A few weeks ago I found myself in the Harvard Coop bookstore with some time to kill. Yotam Ottolenghi's cookbook Plenty was featured on the display table in the cookbook section, so I picked up a copy to flip through. I'd heard of the Ottolenghi restaurants and had seen this book mentioned on a couple other blogs, so I figured I'd take a few minutes to check it out. Well, I probably spent 45 minutes sitting in the Coop with that book - I couldn't put it down until I had looked at every single recipe. Every dish was so creative, with mouthwatering combinations of ingredients that I never would have thought of. It really got my brain was buzzing with inspiration and new ideas. It was the most exciting cookbook I had seen in a long time, and for me, that is saying a lot. I knew I had to have it.
But...here's the thing. I buy too many cookbooks. And after the last round of cookbook buying, I promised myself that I would not buy any more cookbooks this year unless the price was drastically reduced (as in less than $5). I knew I could ask for Plenty for my birthday, if I could just hang on till October. So, with great force of will, I convinced myself not to buy it.
So for a few weeks, I contented myself with looking at Ottolenghi's The New Vegetarian column in The Guardian. And then...I found out that I was selected for a pretty sweet graduate fellowship that comes with a monetary reward. So I figured that I deserved to treat myself to a little something...and I bought Plenty. And also another cookbook. Oh, and some new baking pans. Um, so yeah...my resolve doesn't last too long when I prohibit myself from buying food-related things!
Anyway, that is the long story of how I came to own Plenty, my new obsession. This book is genius. I've made two recipes from it this week and I can't wait to try more. The first thing I made was the corn polenta with eggplant sauce, made with fresh corn kernels. Fresh corn - my other obsession! I loooove soft polenta and was really curious to try this version. Well, it was fantastic. Like Ottolenghi says in the intro, it's kind of like baby food, but in the best possible way. So comforting. And the eggplant sauce is quick and easy to put together and adds rich flavor.

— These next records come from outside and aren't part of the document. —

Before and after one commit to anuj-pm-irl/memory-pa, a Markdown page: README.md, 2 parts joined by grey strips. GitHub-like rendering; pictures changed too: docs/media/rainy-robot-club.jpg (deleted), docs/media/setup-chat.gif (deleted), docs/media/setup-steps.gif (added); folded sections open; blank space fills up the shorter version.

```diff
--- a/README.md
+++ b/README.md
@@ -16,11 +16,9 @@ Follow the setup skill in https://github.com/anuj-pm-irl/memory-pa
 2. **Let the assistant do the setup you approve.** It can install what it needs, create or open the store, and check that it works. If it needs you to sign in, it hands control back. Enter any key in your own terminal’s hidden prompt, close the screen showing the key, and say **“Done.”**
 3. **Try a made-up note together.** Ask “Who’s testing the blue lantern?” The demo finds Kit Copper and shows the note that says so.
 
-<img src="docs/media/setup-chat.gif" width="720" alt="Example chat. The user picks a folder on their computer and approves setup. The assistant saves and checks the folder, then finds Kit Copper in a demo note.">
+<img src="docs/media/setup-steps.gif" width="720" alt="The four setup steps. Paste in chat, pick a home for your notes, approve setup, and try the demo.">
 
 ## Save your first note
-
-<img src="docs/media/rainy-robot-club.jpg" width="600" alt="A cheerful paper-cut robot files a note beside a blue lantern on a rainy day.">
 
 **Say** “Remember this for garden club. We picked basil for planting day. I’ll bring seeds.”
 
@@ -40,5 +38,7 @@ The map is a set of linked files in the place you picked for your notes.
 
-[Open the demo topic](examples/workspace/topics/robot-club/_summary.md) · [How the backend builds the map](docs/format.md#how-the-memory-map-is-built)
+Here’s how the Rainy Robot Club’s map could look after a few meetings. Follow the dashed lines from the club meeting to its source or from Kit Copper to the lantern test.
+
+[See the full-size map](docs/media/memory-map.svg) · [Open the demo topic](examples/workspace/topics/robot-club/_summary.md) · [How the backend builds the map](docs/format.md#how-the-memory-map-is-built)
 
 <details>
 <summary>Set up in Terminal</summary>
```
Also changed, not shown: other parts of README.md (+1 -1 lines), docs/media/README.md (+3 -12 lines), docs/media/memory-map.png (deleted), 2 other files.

What cookbooks are on your wishlist right now?
Adapted from Plenty
I made a couple small modifications to this - I left some whole corn kernels in the polenta for added texture, and added a hot chile pepper to the sauce. I also cut down the oil a lot for cooking the eggplant, and reduced the amount of cheese in the polenta to suit my taste.
For eggplant sauce:
1/4 cup canola oil
1 medium eggplant, cut into 3/4-inch dice
2 tsp tomato paste
1/4 cup white wine
1 cup chopped tomatoes
1 small hot chile, chopped, seeds removed if you want to cut down on heat
6 1/2 tbs water
1/4 tsp salt
1/4 tsp sugar
1 tbs chopped fresh oregano
1 1/4 lbs. of kernels cut from fresh ears of corn (about 5-6 ears)
2 1/4 cups water
3 tbs butter
4 oz. grated cheddar or crumbled feta cheese (or more, if you want)
1/4 tsp salt
Freshly ground black pepper
Make eggplant sauce: Heat oil in a large heavy saucepan over medium heat. Add eggplant and saute until soft and browned in spots, about 15 minutes. Add the tomato paste and cook for 2 minutes, stirring. Add the wine and cook for 1 minute. Add the tomatoes, hot chile, water, salt, sugar, and oregano, and cook for 5 minutes to allow tomatoes to break down and flavors to meld. Set sauce aside and rewarm before serving.
Make polenta: Place corn kernels and water in a large saucepan and bring to a boil over medium hear. Reduce to a low simmer and cook for 12 minutes. Using a slotted spoon, reserve 1 cup of corn kernels and then transfer the remaining kernels to a food processor. Leave the cooking water in the saucepan. Process the kernels for 5-7 minutes, until a fairly smooth paste forms. If the mixture is too dry, add some of the cooking water. Transfer corn paste back to the saucepan containing the cooking water and add the reserved corn kernels. Cook at a low simmer, stirring frequently, until the polenta thickens, about 10-15 minutes. Fold in the butter, cheese, salt, and pepper and cook for 2 more minutes. Season with additional salt and pepper to taste.
Serve polenta in bowls with eggplant sauce spooned in the center.